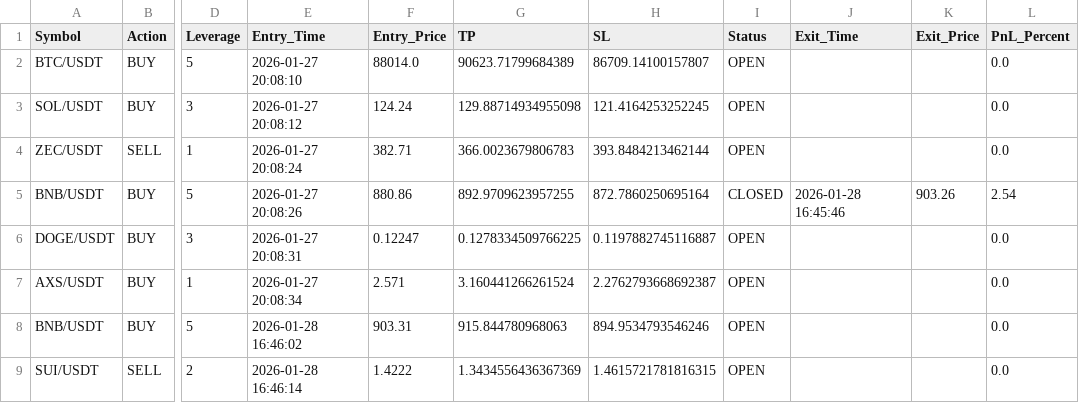
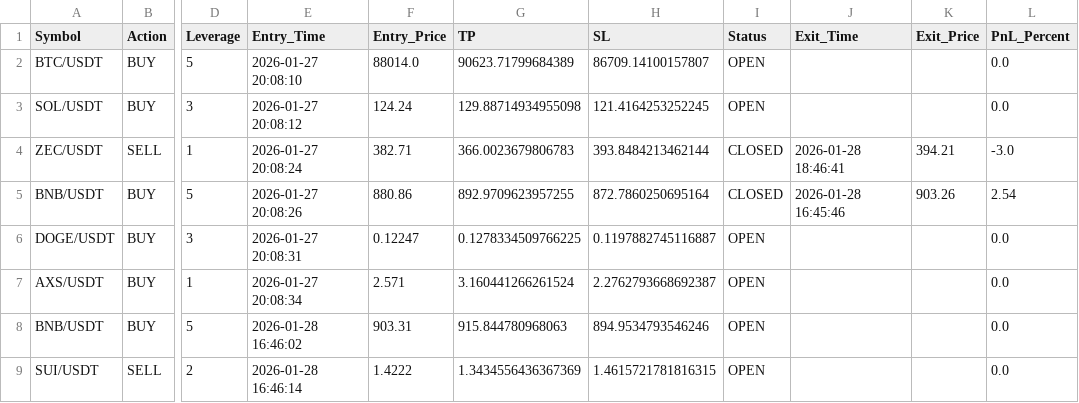
Before and after one commit to emilychen89405264-prog/Evan, a CSV file: data/paper_portfolio.csv, drawn as a sheet; only a part is shown, gaps mark what is left out; the diff names each change by its address in the sheet, - before the commit and + after, or states it on an @@ line.

```diff
--- a/data/paper_portfolio.csv
+++ b/data/paper_portfolio.csv
-I4 (Status): OPEN
+I4 (Status): CLOSED
-J4 (Exit_Time): (empty)
+J4 (Exit_Time): 2026-01-28 18:46:41
-K4 (Exit_Price): (empty)
+K4 (Exit_Price): 394.21
-L4 (PnL_Percent): 0.0
+L4 (PnL_Percent): -3.0
```
Also changed, not shown: data/FOGOUSDT/4h_data.csv.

-- THE PROBLEM --
Which lines above contain the word "data"? Copy all of them.

-- RESULT FOR THIS EXERCISE --
Before and after one commit to emilychen89405264-prog/Evan, a CSV file: data/paper_portfolio.csv, drawn as a sheet; only a part is shown, gaps mark what is left out; the diff names each change by its address in the sheet, - before the commit and + after, or states it on an @@ line.
--- a/data/paper_portfolio.csv
+++ b/data/paper_portfolio.csv
Also changed, not shown: data/FOGOUSDT/4h_data.csv.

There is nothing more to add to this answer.